This ice cream tastes just like the kind my mother made--but it doesn't call for raw eggs. In this day and time, that's safer. 


1 (14-oz) sweetened condensed milk, such as Eagle Brand
1 (12-oz) can evaporated milk
1-1/4 cups fresh milk
about 1 cup cut up strawberries 
2 tablespoons sugar
a good squeeze fresh lemon juice (about 1 tbsp)
pinch of salt
1-1/2 teaspoons vanilla

Sprinkle sugar over cut up berries. Stir and add in lemon juice and salt. Let stand while mixing milks. Mash slightly. 

Using a whisk, blend the 3 milks together thoroughly and chill for 30 minutes. (I like to chill the canned milks first.)

Mix strawberries and milk mixture. Pour into ice cream maker and freeze according to appliance directions. Freeze until done, about 20-25 minutes. 

While it might change the texture a little, you can use low-fat or fat-free milk for any or all of the milks called for. Just remember, lower fat content means it won't be as creamy. But it will still be "tasty" as Baby Girl says. 

Wednesday, May 4, 2016

Jam Session

Freezer Strawberry Jam

I've had many a jam session with fellow musicians over the years. But while I was visiting Jessica, we had our own "jam session." We made a batch of jam using some of the strawberries I took her. (The U-pick strawberry farm is a neighbor to our farm.)

I really hate to admit that after all the years I worked as a home economist, answering questions of all sorts about food preservation, I had never actually made jam myself. We thought we would make the regular kind of jam, but after a survey of her kitchen equipment, we changed plans and made freezer jam instead. No big pot for a water bath needed!

We looked up multiple recipes for freezer jam. Nearly all of them were exactly the same. It only takes four cups of berries so the prep was quick work.

We wondered if you could even buy canning jars in the city. But when we bought the last case at the store, we figured that everyone in Atlanta must be making jam.

We discovered that freezer jam is a brighter red than traditional jam because the fruit isn't cooked. We had to sample the jam before the standing time was complete. Our finished jam is still a little soft, but it's so delicious. It was perfect with the toast made from bread bought at the farmers market.


4 cups (1 quart) strawberries, cut in half
4 cups sugar
3/4 cups water
1 package (1-3/4 oz) powdered fruit pectin, like Sure-Jell

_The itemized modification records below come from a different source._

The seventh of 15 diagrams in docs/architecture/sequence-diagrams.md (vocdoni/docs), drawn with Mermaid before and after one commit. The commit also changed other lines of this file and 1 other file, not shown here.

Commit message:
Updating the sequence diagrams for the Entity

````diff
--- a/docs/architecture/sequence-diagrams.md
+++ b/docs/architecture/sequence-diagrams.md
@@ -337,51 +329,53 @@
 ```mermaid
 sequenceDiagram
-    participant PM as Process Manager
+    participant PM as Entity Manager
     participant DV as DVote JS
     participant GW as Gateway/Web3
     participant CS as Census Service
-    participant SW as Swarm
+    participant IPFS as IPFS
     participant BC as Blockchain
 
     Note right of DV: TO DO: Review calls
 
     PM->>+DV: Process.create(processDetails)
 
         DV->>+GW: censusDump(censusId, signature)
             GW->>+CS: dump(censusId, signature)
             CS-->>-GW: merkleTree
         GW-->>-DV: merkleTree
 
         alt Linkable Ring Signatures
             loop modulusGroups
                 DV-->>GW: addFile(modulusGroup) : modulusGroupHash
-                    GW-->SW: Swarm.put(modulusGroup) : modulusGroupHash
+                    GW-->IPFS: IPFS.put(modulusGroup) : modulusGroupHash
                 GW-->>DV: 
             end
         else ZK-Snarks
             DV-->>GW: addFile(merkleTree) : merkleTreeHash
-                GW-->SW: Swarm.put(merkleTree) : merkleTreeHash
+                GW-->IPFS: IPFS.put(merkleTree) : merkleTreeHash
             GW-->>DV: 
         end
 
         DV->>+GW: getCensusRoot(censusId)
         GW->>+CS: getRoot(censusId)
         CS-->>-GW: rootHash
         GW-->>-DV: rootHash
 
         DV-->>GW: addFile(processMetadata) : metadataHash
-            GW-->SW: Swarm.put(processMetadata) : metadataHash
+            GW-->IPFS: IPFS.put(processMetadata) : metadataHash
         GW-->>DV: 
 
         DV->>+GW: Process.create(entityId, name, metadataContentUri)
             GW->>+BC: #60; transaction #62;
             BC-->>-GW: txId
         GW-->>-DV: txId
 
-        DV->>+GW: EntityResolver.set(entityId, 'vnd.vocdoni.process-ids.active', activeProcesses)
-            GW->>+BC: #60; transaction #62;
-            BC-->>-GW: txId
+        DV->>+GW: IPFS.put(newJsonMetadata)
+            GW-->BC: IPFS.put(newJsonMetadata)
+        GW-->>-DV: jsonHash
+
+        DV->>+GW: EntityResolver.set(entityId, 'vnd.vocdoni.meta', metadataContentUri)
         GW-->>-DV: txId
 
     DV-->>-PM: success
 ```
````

Mash strawberries with potato masher or in food processor until slightly chunky (not pureed) 
to make 2 cups crushed strawberries. 

Mix strawberries and sugar in large bowl. Let stand at room temperature  
at least 10 minutes, stirring occasionally.

Mix water and pectin in 1-quart saucepan. Heat to boiling, stirring constantly. Boil and stir 1 minute. 
Pour hot pectin mixture over strawberry mixture; stir constantly 3 minutes

Immediately spoon mixture into freezer containers (we used wide-mouth canning jars,) 
leaving 1/2-inch headspace. Wipe rims of containers; seal. Let stand at room temperature, 
about 24 hours or until set.

Store in freezer up to 6 months or in refrigerator up to 3 weeks. Thaw frozen jam and stir before serving.


This is a great first jam recipe. It takes only about 30 minutes to make it. We got 5 half-pint jars of jam, plus a smaller amount for sampling.

A few things I think might have helped:

Have the strawberries at room temp before starting. Ours had been in the refrigerator and it was harder for the sugar to dissolve.

I wish I had left bigger pieces in the mashed berries. It said "slightly chunky" but that is subject to interpretation. I think I was close to having strawberry jelly!

Add the pectin to the water gradually, stirring as you pour it in to help it dissolve easily.

Stir the sugar/strawberry mix until the sugar has dissolved (or nearly dissolved) before stirring in the hot pectin. You can stir longer than three minutes after adding the pectin, if necessary.

I brought a jar to Mommy's house. She had it for breakfast this morning and said, "It's thumbs up for the jam!" I will make this again for sure. I want to see if following my "might have helped" ideas make much difference in the end result. Just remember, that because the recipe is really only strawberries and sugar, that it will be completely edible and totally delicious any way it turns out.